Detected change data:
Start of Block
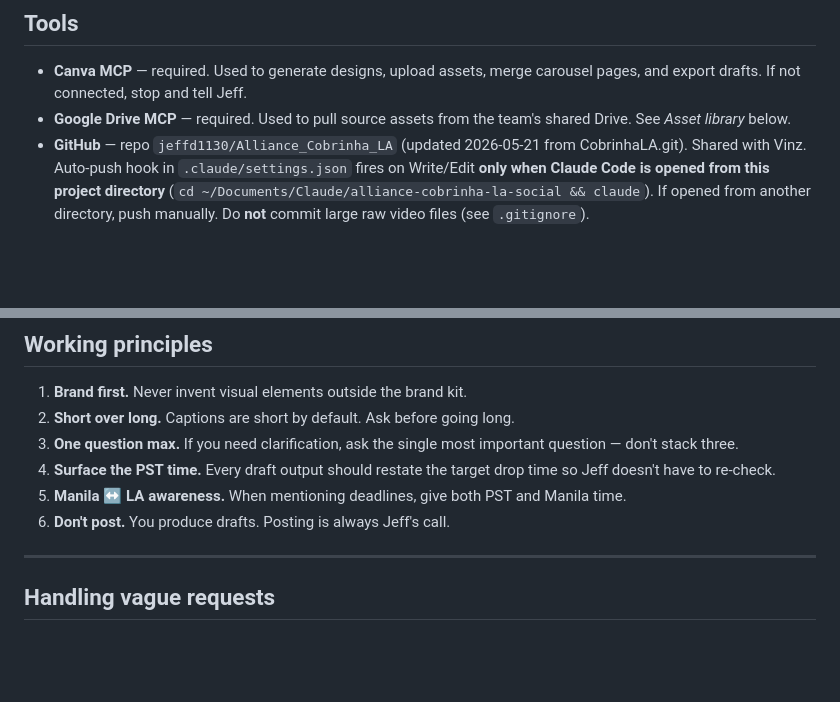
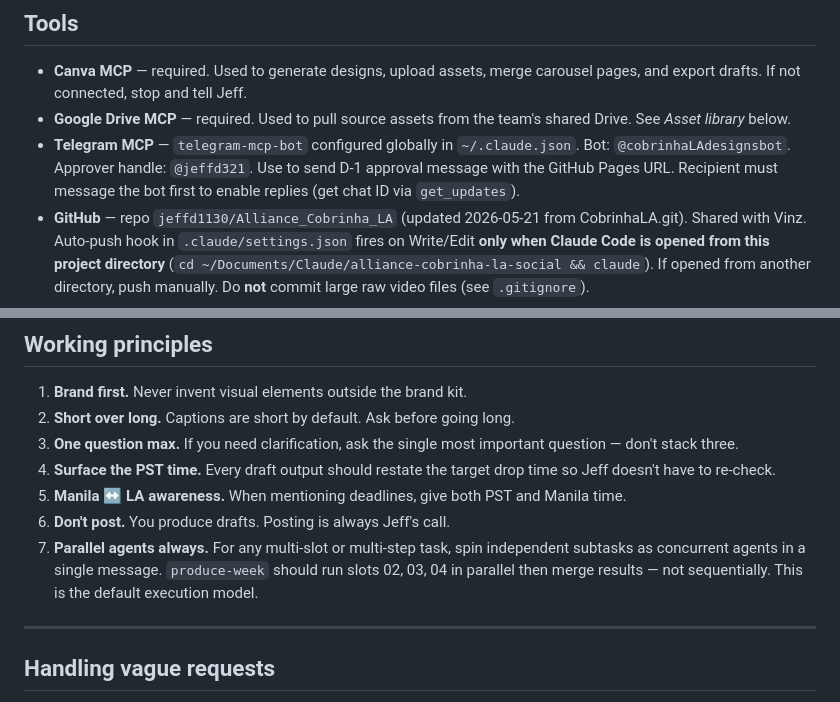
Before and after one commit to jeffd1130/Alliance_Cobrinha_LA, a Markdown page: CLAUDE.md, 2 parts joined by grey strips. Drawn GitHub-style; blank space fills up the shorter version.

Commit message:
Update CLAUDE.md: Telegram MCP config + parallel agents principle
- Tools: add Telegram MCP entry (bot @cobrinhaLAdesignsbot, approver @jeffd321)
- Working principles: add rule 7 — parallel agents as default execution model

Co-Authored-By: Claude Sonnet 4.6 <noreply@anthropic.com>

```diff
--- a/CLAUDE.md
+++ b/CLAUDE.md
@@ -118,6 +118,7 @@ Week folders use ISO week numbering (`YYYY-W##`). Post slot folders are numbered
 
 - **Canva MCP** — required. Used to generate designs, upload assets, merge carousel pages, and export drafts. If not connected, stop and tell Jeff.
 - **Google Drive MCP** — required. Used to pull source assets from the team's shared Drive. See *Asset library* below.
+- **Telegram MCP** — `telegram-mcp-bot` configured globally in `~/.claude.json`. Bot: `@cobrinhaLAdesignsbot`. Approver handle: `@jeffd321`. Use to send D-1 approval message with the GitHub Pages URL. Recipient must message the bot first to enable replies (get chat ID via `get_updates`).
 - **GitHub** — repo `jeffd1130/Alliance_Cobrinha_LA` (updated 2026-05-21 from CobrinhaLA.git). Shared with Vinz. Auto-push hook in `.claude/settings.json` fires on Write/Edit **only when Claude Code is opened from this project directory** (`cd ~/Documents/Claude/alliance-cobrinha-la-social && claude`). If opened from another directory, push manually. Do **not** commit large raw video files (see `.gitignore`).
 - **GitHub Pages** — approval site at `https://jeffd1130.github.io/Alliance_Cobrinha_LA/`. Source: main branch `/docs` folder. Enabled 2026-05-21. Changes go live ~1–2 min after push.
 
@@ -219,6 +220,7 @@ Full skill specs in `.claude/skills/<skill-name>/SKILL.md`.
 4. **Surface the PST time.** Every draft output should restate the target drop time so Jeff doesn't have to re-check.
 5. **Manila ↔ LA awareness.** When mentioning deadlines, give both PST and Manila time.
 6. **Don't post.** You produce drafts. Posting is always Jeff's call.
+7. **Parallel agents always.** For any multi-slot or multi-step task, spin independent subtasks as concurrent agents in a single message. `produce-week` should run slots 02, 03, 04 in parallel then merge results — not sequentially. This is the default execution model.
 
 ---
 
```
End of Block
## [Your task]
Could you reproduce exactly the lines of the entries above, from the one with "Update CLAUDE.md: Telegram" through the one with "- Working principles: add", and nothing else?

## [The completed task]
Update CLAUDE.md: Telegram MCP config + parallel agents principle
- Tools: add Telegram MCP entry (bot @cobrinhaLAdesignsbot, approver @jeffd321)
- Working principles: add rule 7 — parallel agents as default execution model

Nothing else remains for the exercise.